Negotiating the Relational Vā in the University: A Transnational Pasifika Standpoint During the COVID-19 Pandemic

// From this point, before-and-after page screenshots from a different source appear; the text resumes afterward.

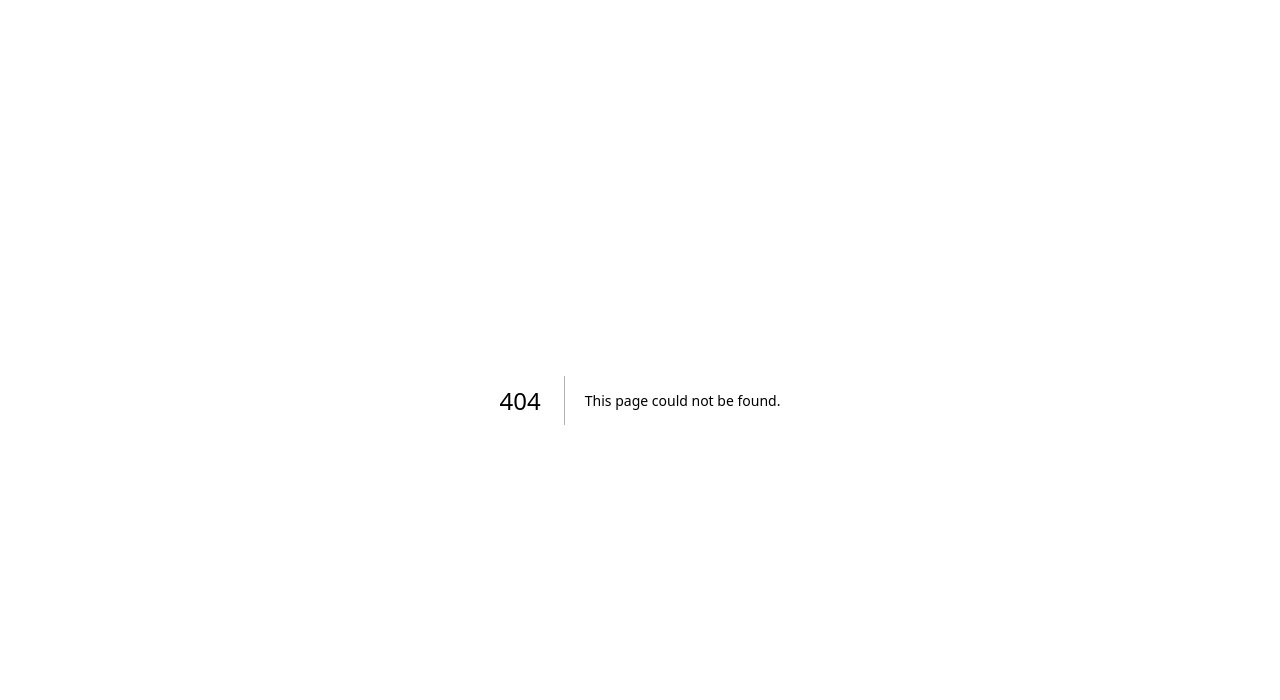
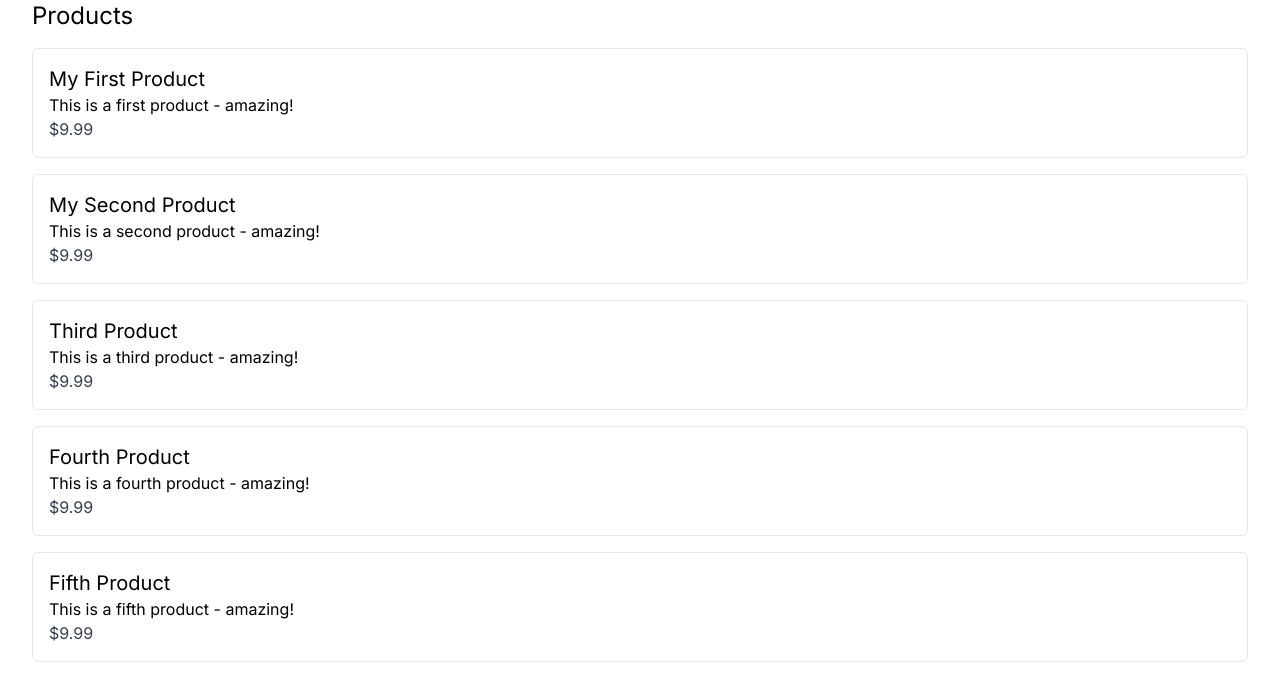
Before and after one commit to yovany-lg/client-vs-server, a Next.js app: page /products in a window 1280 px wide. Before the commit this address had no page. Shown: the top 700 px of the page. Built offline with nearby package versions, Linux system fonts and the light colour scheme.

Commit message:
demo of server component

```diff
--- /dev/null
+++ b/app/products/page.tsx
@@ -0,0 +1,17 @@
+import { getProducts } from "@/lib/products";
+
+export default async function ProductsPage() {
+  const products = await getProducts();
+  return (
+    <div className="container">
+      <h1 className="text-2xl">Products</h1>
+      {products.map(({ description, id, price, title }) => (
+        <div key={id} className="border p-4 my-4 rounded-md">
+          <h2 className="text-xl">{title}</h2>
+          <p>{description}</p>
+          <p className="text-gray-700">${price}</p>
+        </div>
+      ))}
+    </div>
+  )
+}
```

The Covid-19 global phenomenon has significantly disrupted economic, political and social systems at all levels. For Pasifika1 peoples, the impact of Covid-19 has exacerbated inequities that have long existed within the order of capitalist and neo-liberal ideologies. Higher education has been a home for such discourse, privileging western knowledge systems that inform the nature of teaching and learning, and the so-called image of the ‘individual’ student or academic. This pandemic has shown how Pasifika people are not merely ‘individual’ but are inter relational beings, permanently entangled with broader collective entities such as aiga (family), lotu (church), and fanua (land/place). This article emerged from an online talanoa between Pasifika academics during the time of national social distancing. From the talanoa process, we interrogated issues arising from our current experiences of research and teaching during the global pandemic. Covid-19 discourse presents unpropitious assumptions about the ‘crisis’ from an anthropocentric notion of humanity. As Indigenous academics, we reject such assumptions. The Pacific relational-self (personhood) is pulled into this ‘crisis’ rhetoric, as universal terms are taken up by institutions. We contest the term ‘distancing’ through an Indigenous Pacific ontology, grounded upon inter-subjectivity, the relational vā, wisdom and love. From a transnational standpoint, innovative practices with the relational vā have emerged and are explored as ways of being to counter the generalisation of ‘social-distancing’ as a universal notion.